So I was talking to a friend of mine at a very large nonprofit organization – as in over $100 million in annual revenues. They serve thousands of clients every year with job development, alcohol and other drug abuse treatment, affordable housing, psychological counseling and a variety of other supports. As a result of the many contracts and grants they have to do this work, they operate in excess of 15 databases to track operations, case management, finance, etc. They have a full time IT staff, desktops, laptops, and handheld devices out the yingyang. So naturally I said, what are you doing with all that data? “Actually,” my friend said, “we don’t do anything with the data.” #OMG. Continue reading →
In the callow youth of the nonprofit sector, you needed two kinds of capital: (1) financial capital, because money does, after all, grease the wheels of change, and (2) social capital, because proving you could fill the courthouse steps or get the Governor to answer your call was a way to make up for not having enough money. But the NPO sector is burgeoning, the capacity for evaluation is still limited, and the power of social media has grown. Now there’s a new kind of resource you need: conceptual capital. It’s the stuff that drives your visibility in a crowded marketplace. So what is it, why do you need it, and where do you get it?

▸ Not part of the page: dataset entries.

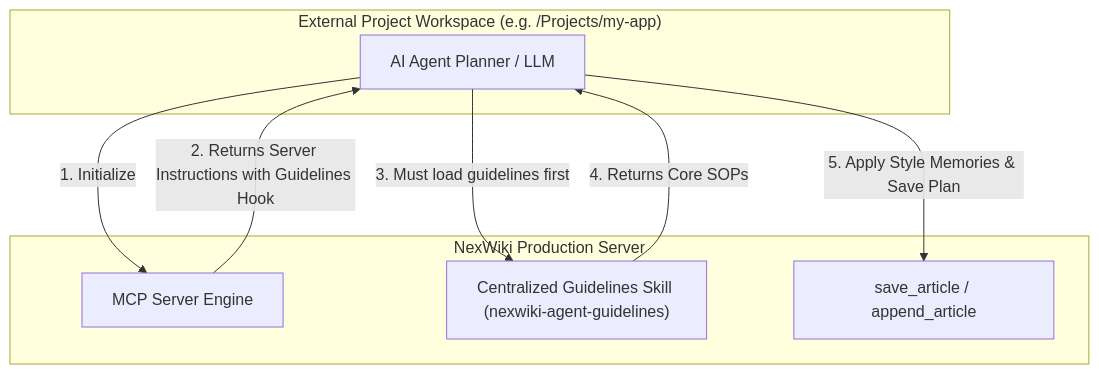
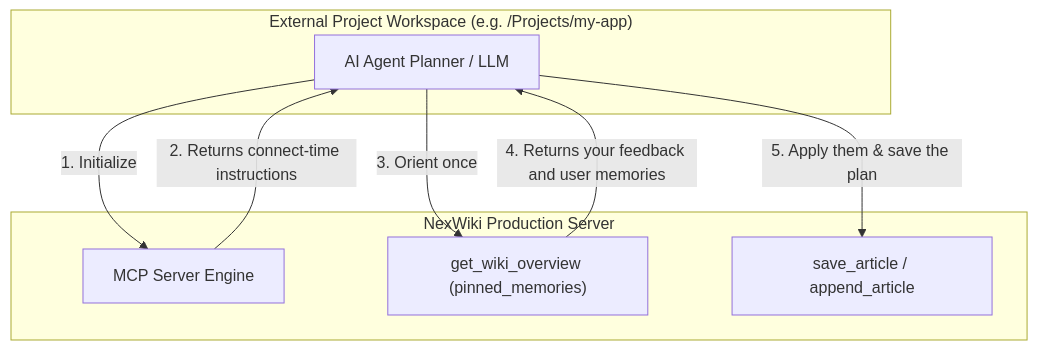
One commit to gruberchris/nexwiki changed the diagram in docs/agent_integration_guide.md. Above: the diagram before and after it, drawn with Mermaid. The commit also changed other lines of this file and 42 other files, not shown here.

````diff
--- a/docs/agent_integration_guide.md
+++ b/docs/agent_integration_guide.md
@@ -21,18 +24,18 @@
 ```mermaid
 graph TD
     subgraph External Software Project Workspace ["External Project Workspace (e.g. /Projects/my-app)"]
         Agent[AI Agent Planner / LLM]
     end
 
     subgraph NexWiki Production Server
         mcp[MCP Server Engine]
-        guidelines["Centralized Guidelines Skill (nexwiki-agent-guidelines)"]
+        overview["get_wiki_overview (pinned_memories)"]
         tools["save_article / append_article"]
     end
 
     Agent -->|1. Initialize| mcp
-    mcp -->|2. Returns Server Instructions with Guidelines Hook| Agent
-    Agent -->|3. Must load guidelines first| guidelines
-    guidelines -->|4. Returns Core SOPs| Agent
-    Agent -->|5. Apply Style Memories & Save Plan| tools
+    mcp -->|2. Returns connect-time instructions| Agent
+    Agent -->|3. Orient once| overview
+    overview -->|4. Returns your feedback and user memories| Agent
+    Agent -->|5. Apply them & save the plan| tools
 ```
````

Dear Reader,About a year ago the Naturally Occurring Cultural Districts (NOCD) working group asked your Man About Town to write a nice, juicy case study about what happens when cultural organizations buy non-cultural facilities and fix them up. This three part series details my findings, although it’s well worth checking out the original report to see case studies from nearly a dozen cultural organizations across the country. You can also read Part IandPart IIof this series to learn more about the unique opportunities and challenges of adaptive reuse. Continue reading →

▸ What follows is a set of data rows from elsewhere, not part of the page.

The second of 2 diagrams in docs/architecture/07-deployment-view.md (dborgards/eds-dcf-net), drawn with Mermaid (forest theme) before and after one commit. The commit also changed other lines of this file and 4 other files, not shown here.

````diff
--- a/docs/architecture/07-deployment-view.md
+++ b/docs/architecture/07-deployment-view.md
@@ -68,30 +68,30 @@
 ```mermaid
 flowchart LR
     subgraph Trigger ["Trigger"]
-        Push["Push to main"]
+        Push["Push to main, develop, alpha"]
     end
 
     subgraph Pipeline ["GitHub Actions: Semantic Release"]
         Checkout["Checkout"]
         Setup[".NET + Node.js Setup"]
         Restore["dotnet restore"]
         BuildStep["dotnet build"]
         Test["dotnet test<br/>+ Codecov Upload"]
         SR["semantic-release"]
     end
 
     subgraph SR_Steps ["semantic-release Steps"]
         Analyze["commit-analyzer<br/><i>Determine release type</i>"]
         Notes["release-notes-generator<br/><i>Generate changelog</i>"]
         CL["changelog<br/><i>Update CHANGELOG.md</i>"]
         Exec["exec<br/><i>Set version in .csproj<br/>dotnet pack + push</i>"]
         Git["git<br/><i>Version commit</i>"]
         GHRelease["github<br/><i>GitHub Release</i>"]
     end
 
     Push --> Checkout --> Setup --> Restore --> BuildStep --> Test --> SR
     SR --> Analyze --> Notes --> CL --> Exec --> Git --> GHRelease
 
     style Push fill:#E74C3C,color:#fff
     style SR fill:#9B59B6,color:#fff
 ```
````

You see, Dear Reader, like many of my fellow funders and financiers I’ve often touted the benefits of moving toward greater scale: improved operational efficiencies, greater programmatic reach, increased access to resources, heavier political punch. But I’ve also struggled with the oft recognized but seldom addressed reality that scale is not an answer in and of itself, and that sometimes scaled solutions leave even larger problems in their wake. Thanks to Ian, I think I got the mental kick in the epiphany I needed.

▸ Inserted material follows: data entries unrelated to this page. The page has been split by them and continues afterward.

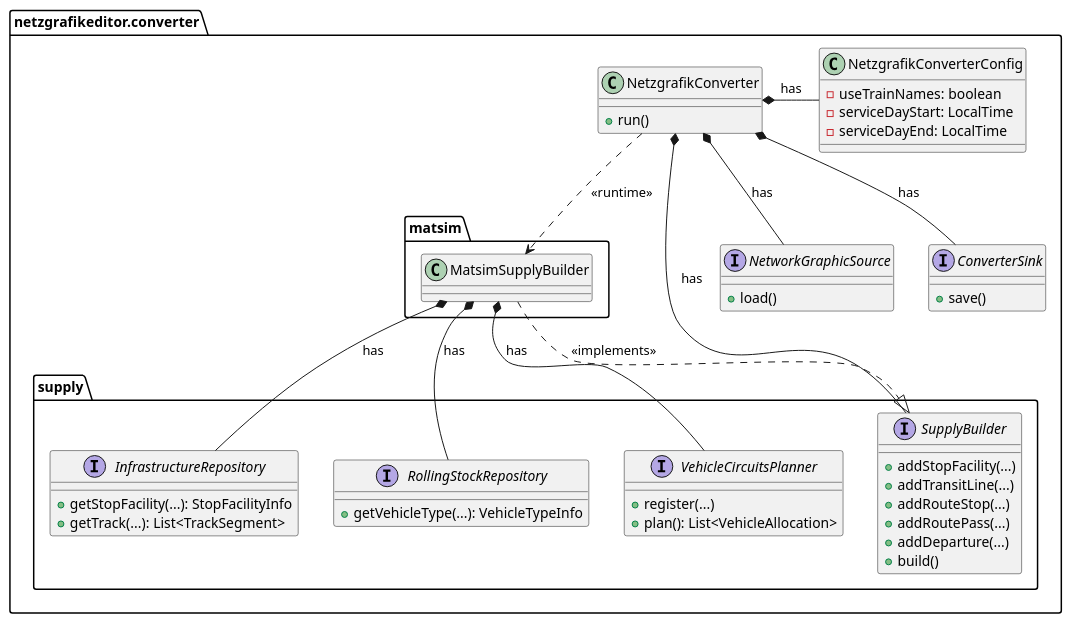
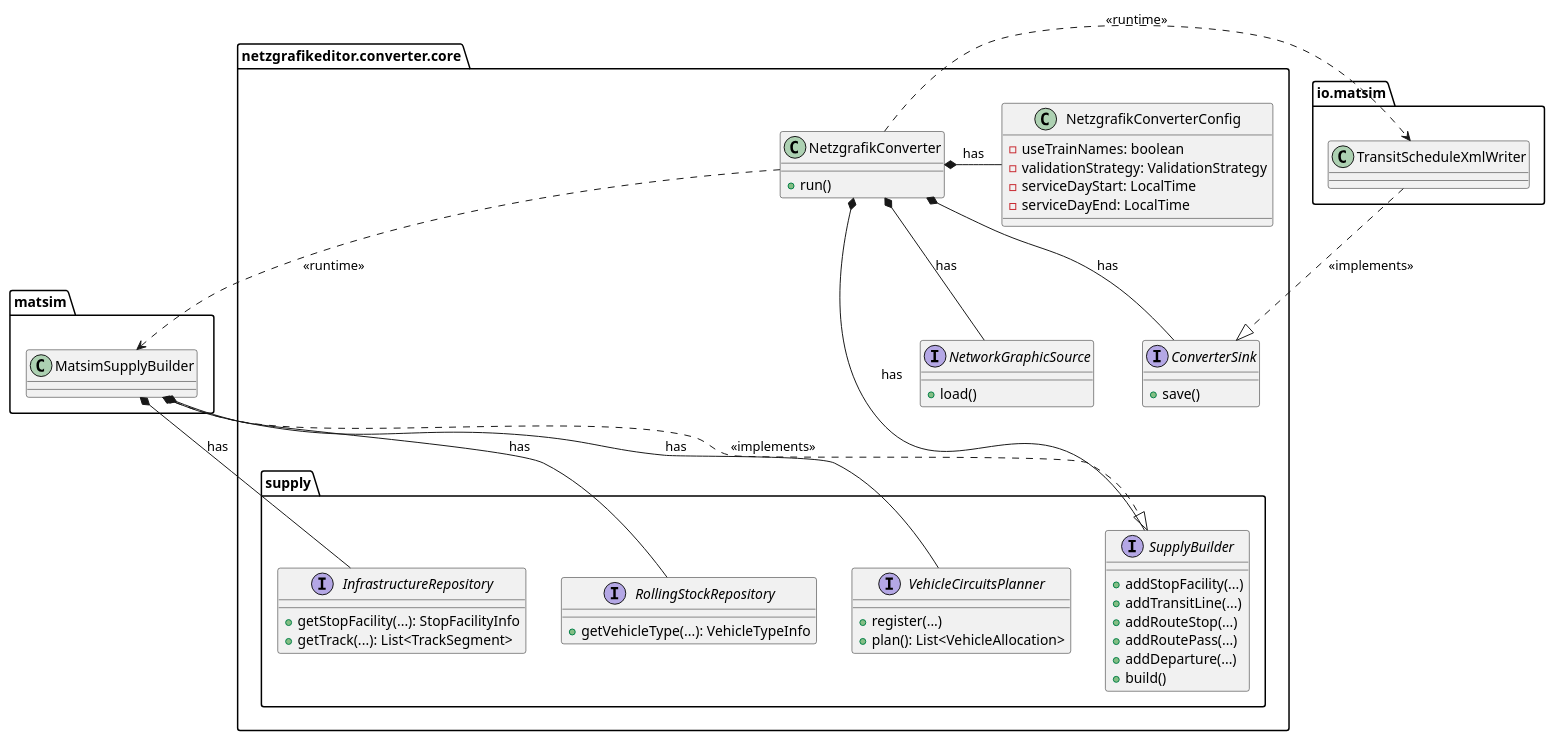
Before and after one commit to SchweizerischeBundesbahnen/netzgrafik-editor-converter: the diagram in docs/uml/class-diagram.md, drawn with PlantUML. The commit also changed 106 other files, not shown here.

````diff
--- a/docs/uml/class-diagram.md
+++ b/docs/uml/class-diagram.md
@@ -3,67 +3,75 @@
 ```plantuml
 @startuml
 set namespaceSeparator none
 top to bottom direction
 
-package netzgrafikeditor.converter {
+package netzgrafikeditor.converter.core {
     class NetzgrafikConverter {
         +run()
     }
 
     class NetzgrafikConverterConfig {
         -useTrainNames: boolean
+        -validationStrategy: ValidationStrategy
         -serviceDayStart: LocalTime
         -serviceDayEnd: LocalTime
     }
 
     interface NetworkGraphicSource {
         +load()
     }
 
     interface ConverterSink {
         +save()
     }
 
     package supply {
         interface SupplyBuilder {
             +addStopFacility(...)
             +addTransitLine(...)
             +addRouteStop(...)
             +addRoutePass(...)
             +addDeparture(...)
             +build()
         }
 
         interface InfrastructureRepository {
             +getStopFacility(...): StopFacilityInfo
             +getTrack(...): List<TrackSegment>
         }
 
         interface RollingStockRepository {
             +getVehicleType(...): VehicleTypeInfo
         }
 
         interface VehicleCircuitsPlanner {
             +register(...)
             +plan(): List<VehicleAllocation>
         }
     }
+}
 
-    package matsim {
-        class MatsimSupplyBuilder {
-        }
+package matsim {
+    class MatsimSupplyBuilder {
+    }
+}
+
+package io.matsim {
+    class TransitScheduleXmlWriter {
     }
 }
 
 NetzgrafikConverter *- NetzgrafikConverterConfig : has
 NetzgrafikConverter *-- NetworkGraphicSource : has
 NetzgrafikConverter *--- SupplyBuilder : has
 NetzgrafikConverter *-- ConverterSink : has
-NetzgrafikConverter ..> MatsimSupplyBuilder : <<runtime>>
+NetzgrafikConverter .> MatsimSupplyBuilder : <<runtime>>
+NetzgrafikConverter .> TransitScheduleXmlWriter : <<runtime>>
 
 MatsimSupplyBuilder .|> SupplyBuilder: <<implements>>
+TransitScheduleXmlWriter ..|> ConverterSink: <<implements>>
 MatsimSupplyBuilder *-- InfrastructureRepository : has
 MatsimSupplyBuilder *-- RollingStockRepository : has
 MatsimSupplyBuilder *-- VehicleCircuitsPlanner : has
 @enduml
 ```
````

Shortly after hurricanes Katrina and Rita in the Gulf Coast, I was dispatched to New Orleans by the corporate foundation that I worked for to figure out how to deploy our philanthropic disaster recovery commitment. It was a heartbreaking experience, compounded and complicated by the entrenched challenges New Orleans had struggled with for many years.
As with all natural disasters, the poorest suffered most in the immediate aftermath. What I, in my ignorance, learned for the first time was how the vulnerable continue to suffer long after the initial damage: tucked away for too long FEMA trailers, or separated from family, friends and vital supports, unable to access medical care, or shuttled from one temporary shelter situation to the next. Over the weeks, months and years following the storm there were dramatic and terrible increases in elder mortality, child poverty, murder, and mental illness.
Compared to the process of recovery in the Gulf Coast, and in spite of the many frustrations we feel with its pace in our region, New York City, New Jersey and Long Island have done remarkably well. For most of us, life is essentially back to normal: the kids are in school, we’re back at work, our homes have power, heat and hot water, and holiday shopping is underway.
But there remains a grave and nearly inevitable danger, as in all natural disasters, that we will “move on” without fully resolving the impacts on those most vulnerable, and inflict the mistakes of the past on our neighbors and fellow citizens tomorrow. Continue reading →
Intuitively, just from being around the nonprofit sector for a stretch, it’s easy to tell that things have gotten more, well, complicated. Organizations are bigger, operations more tentacled, financial tools more wonky, budgets bigger and bigger. And don’t just take my word for it. Thanks to the lovely folks at the Standford Social Innovation Review you can enjoy this whole, provocative article: “Why More Nonprofits Are Getting Bigger.”
The problem is, I don’t think we’ve really done a good job of keeping up with our own complexification. Continue reading →
Did you ever feel like you need a consultant to help you figure out what you need your consultant to do? Believe me, you are not alone. As a recovering executive director (and boy is that going to make a juicy blog post one of these days), I’ve employed many consultants to help with everything from designing the company logo to dreaming up structured finance solutions for distressed homeowners. Dear Man About Town, you ask, how ever did you do it?
Well, now a consultant tells all: here’s how to hire someone like me.